══ Data for processing

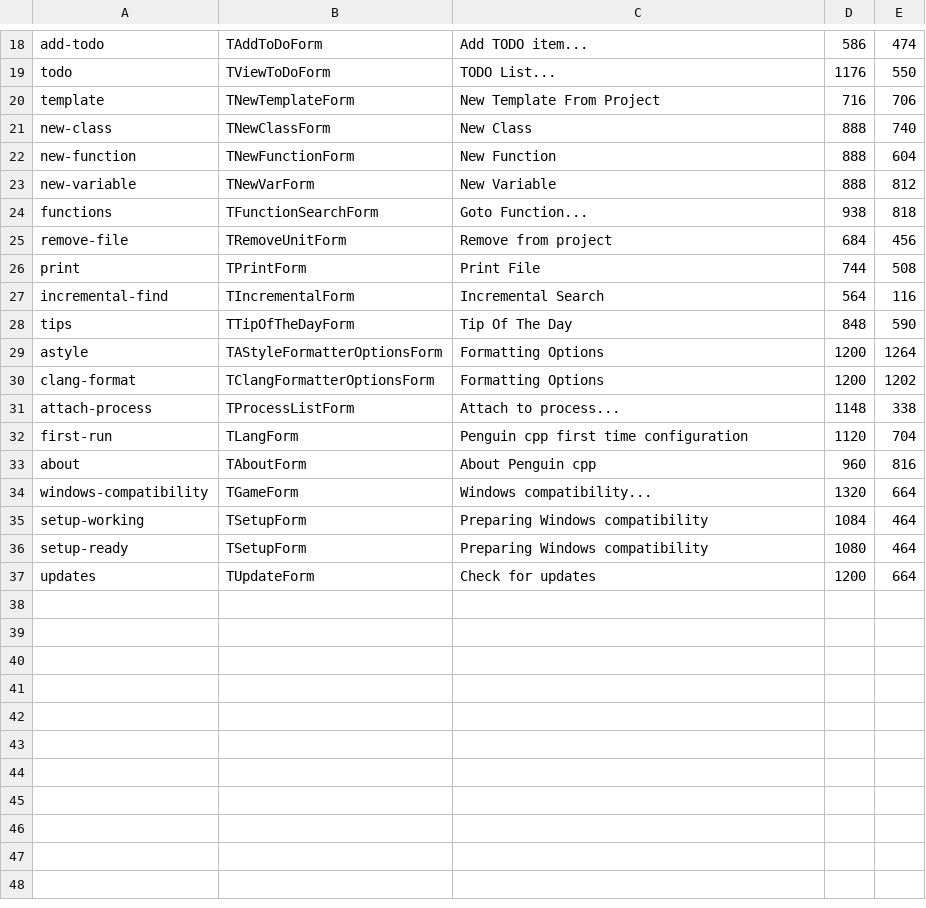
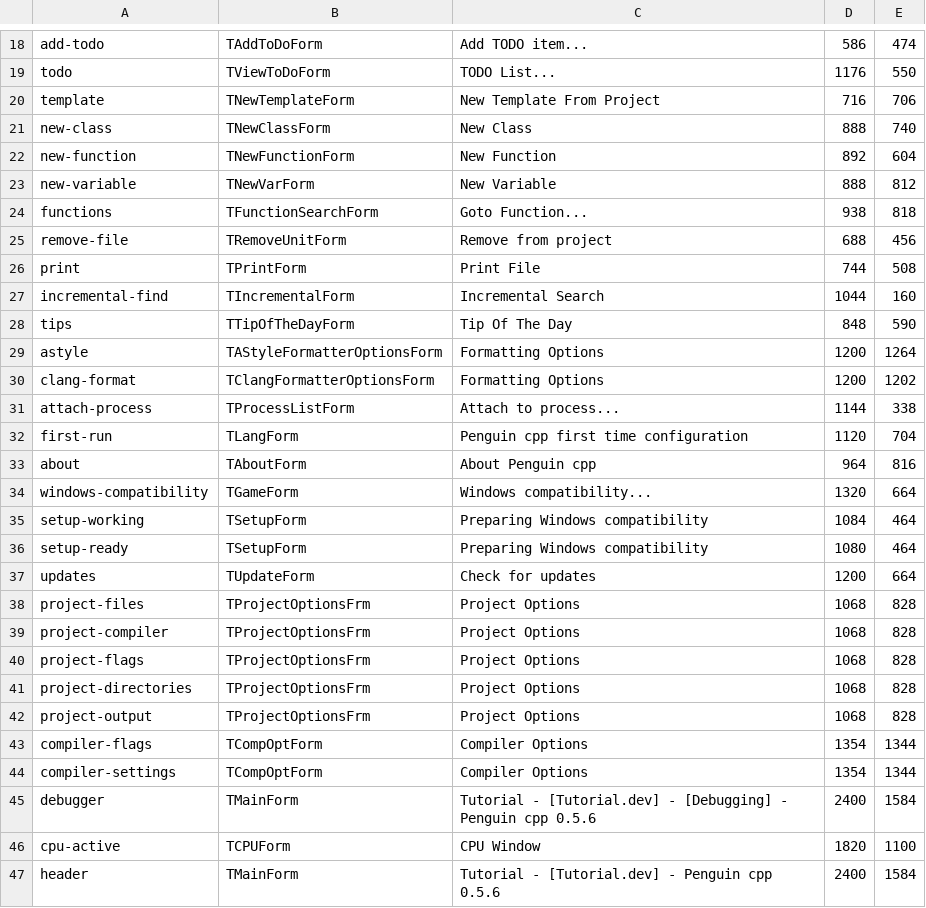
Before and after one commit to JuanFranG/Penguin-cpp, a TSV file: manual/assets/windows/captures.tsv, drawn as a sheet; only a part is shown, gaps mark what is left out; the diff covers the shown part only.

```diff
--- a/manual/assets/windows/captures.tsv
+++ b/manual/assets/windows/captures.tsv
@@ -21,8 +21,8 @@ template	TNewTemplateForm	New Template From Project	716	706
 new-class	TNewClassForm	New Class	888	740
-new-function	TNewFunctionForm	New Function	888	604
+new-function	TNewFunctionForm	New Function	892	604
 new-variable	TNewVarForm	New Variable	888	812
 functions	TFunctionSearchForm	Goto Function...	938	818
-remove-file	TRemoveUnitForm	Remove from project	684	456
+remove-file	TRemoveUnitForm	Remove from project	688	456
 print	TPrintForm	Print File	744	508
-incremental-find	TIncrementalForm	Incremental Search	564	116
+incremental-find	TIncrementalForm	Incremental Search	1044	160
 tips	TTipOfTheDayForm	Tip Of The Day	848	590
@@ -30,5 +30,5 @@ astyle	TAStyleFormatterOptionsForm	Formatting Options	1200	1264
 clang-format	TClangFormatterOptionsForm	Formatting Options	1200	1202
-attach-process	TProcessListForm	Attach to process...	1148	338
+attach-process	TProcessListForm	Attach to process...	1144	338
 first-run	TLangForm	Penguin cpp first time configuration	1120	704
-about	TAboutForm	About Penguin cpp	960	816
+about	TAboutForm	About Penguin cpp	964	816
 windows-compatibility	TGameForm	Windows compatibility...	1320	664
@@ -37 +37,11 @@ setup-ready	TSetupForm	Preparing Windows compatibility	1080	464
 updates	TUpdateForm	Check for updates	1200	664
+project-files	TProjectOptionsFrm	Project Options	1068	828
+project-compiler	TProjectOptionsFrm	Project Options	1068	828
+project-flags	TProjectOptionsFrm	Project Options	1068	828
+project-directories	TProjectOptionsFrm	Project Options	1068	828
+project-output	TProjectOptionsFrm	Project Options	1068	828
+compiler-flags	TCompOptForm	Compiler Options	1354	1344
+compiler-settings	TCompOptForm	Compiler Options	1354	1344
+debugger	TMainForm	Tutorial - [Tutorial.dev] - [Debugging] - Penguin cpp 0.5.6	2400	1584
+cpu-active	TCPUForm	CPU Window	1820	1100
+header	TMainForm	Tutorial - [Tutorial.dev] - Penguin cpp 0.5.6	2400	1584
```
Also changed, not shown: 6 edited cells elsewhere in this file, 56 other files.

════

List every line in the records above that contains the word "Options".

@@ -30,5 +30,5 @@ astyle	TAStyleFormatterOptionsForm	Formatting Options	1200	1264
 clang-format	TClangFormatterOptionsForm	Formatting Options	1200	1202
+project-files	TProjectOptionsFrm	Project Options	1068	828
+project-compiler	TProjectOptionsFrm	Project Options	1068	828
+project-flags	TProjectOptionsFrm	Project Options	1068	828
+project-directories	TProjectOptionsFrm	Project Options	1068	828
+project-output	TProjectOptionsFrm	Project Options	1068	828
+compiler-flags	TCompOptForm	Compiler Options	1354	1344
+compiler-settings	TCompOptForm	Compiler Options	1354	1344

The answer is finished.